"In my view for the United States, it is the greatest economic opportunity we've had since we mobilized for World War Two," Clinton said. "If we do it right, it will produce job gains and income gains substantially greater than the 1990s."
Clinton spoke to a group of U.S. mayors who have agreed to meet the goals of the Kyoto Protocol, the international agreement for fighting climate change.
President George W. Bush rejected Kyoto and its mandatory emissions caps in 2001, but more than 700 cities representing 75 million Americans have agreed to cut their heat-trapping gas emissions 7 percent from 1990 levels by 2012.
Seattle Mayor Greg Nickels has spearheaded the movement.
During the speech, the former president said the Clinton Climate Initiative would extend its purchasing consortium of energy-efficient and clean-energy products to 1,100 U.S. cities to get volume discounts for items like green vehicles and alternative energy technologies.

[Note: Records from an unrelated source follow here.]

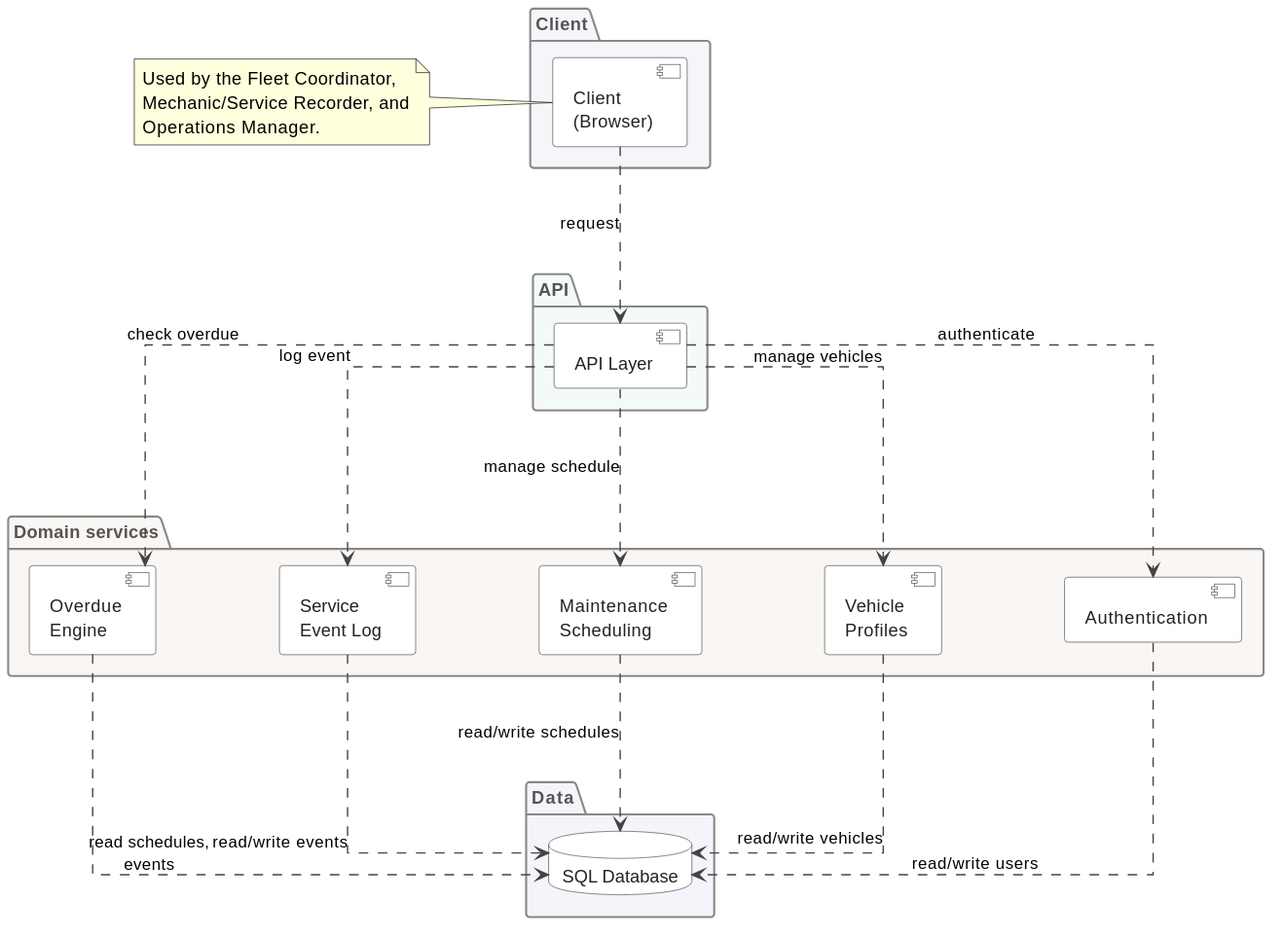
This is docs/design/components_diagram.svg from jayounghoyos/Vehicle-Maintenance-Tracking, a PlantUML export, as it was before one commit.
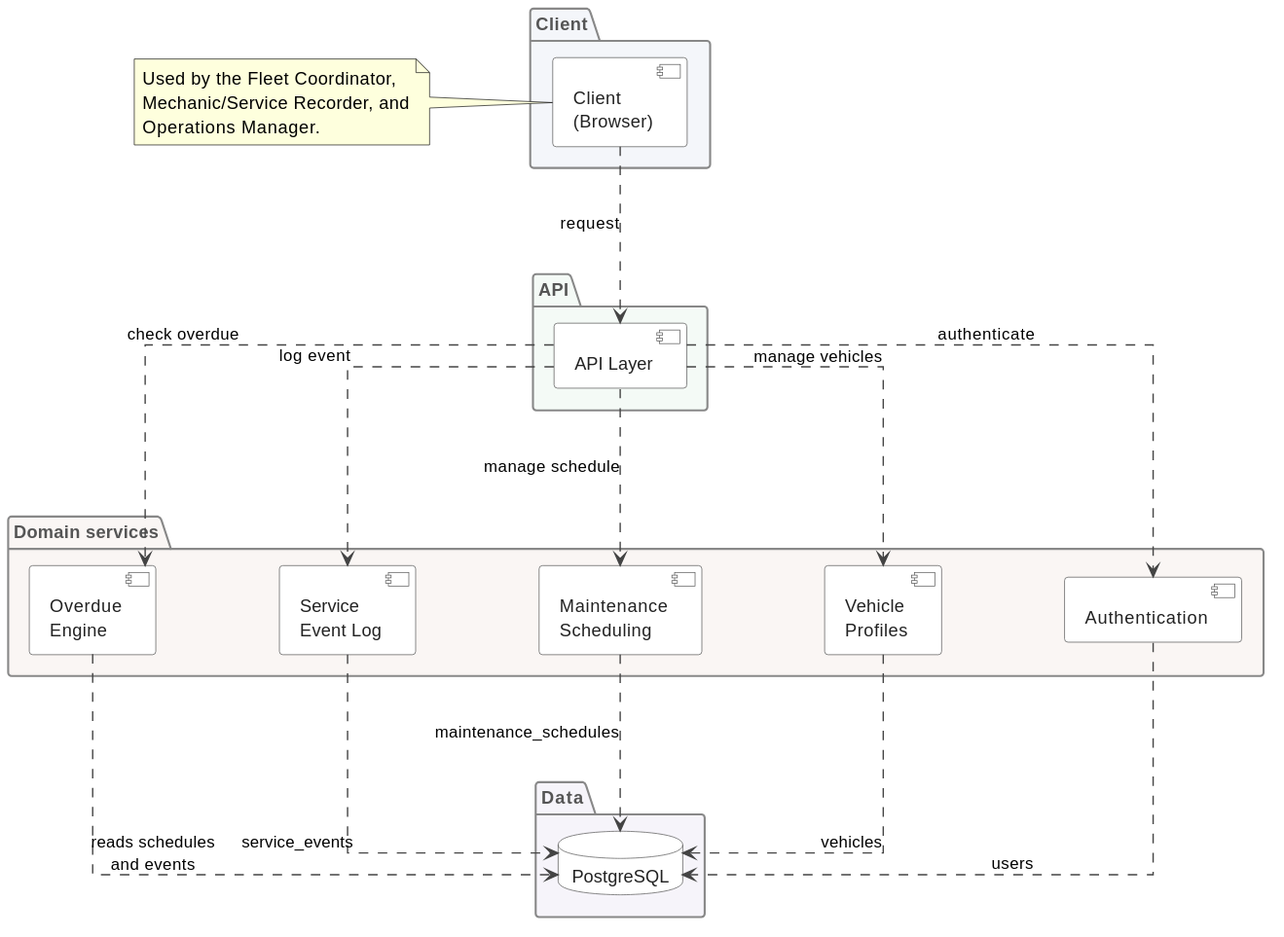
The same diagram one commit later.

Commit message:
Refactor data model documentation and add normalized entity relationship diagram

What changed in the source:
```diff
@@ -42,7 +42,7 @@
 }
 
 package "Data" as L4 #F6F4FA {
-  database "SQL Database" as DB
+  database "PostgreSQL" as DB
 }
 
 note left of CLIENT
@@ -59,9 +59,9 @@
 API ..> LOG : log event
 API ..> OVERDUE : check overdue
 
-AUTH ..> DB : read/write users
-VEHICLE ..> DB : read/write vehicles
-SCHEDULE ..> DB : read/write schedules
-LOG ..> DB : read/write events
-OVERDUE ..> DB : read schedules,\nevents
+AUTH ..> DB : users
+VEHICLE ..> DB : vehicles
+SCHEDULE ..> DB : maintenance_schedules
+LOG ..> DB : service_events
+OVERDUE ..> DB : reads schedules\nand events
 @enduml
```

The purchasing consortium was set up for a group of some of the world's 40 largest cities, including New York and London.
Cities account for 2 percent of the world's landmass, but produce 75 percent of the world's carbon emissions, according to Clinton.
Most scientists link greenhouse gases, such as carbon dioxide emitted from the burning of fossil fuels, to global warming that could lead to heat waves, stronger storms and flooding from rising sea levels.
Bush rejected the Kyoto plan, saying it will cost U.S. jobs and that it unfairly burdened rich countries while exempting developing countries like China and India.
Clinton rejected the notion, saying America must prove to China, India and other developing nations that addressing the climate change problem will stimulate their economies.
Al Gore, Clinton's vice president, shared this year's Nobel Peace Prize with the U.N. Intergovernmental Panel on Climate Change for raising awareness of global warming.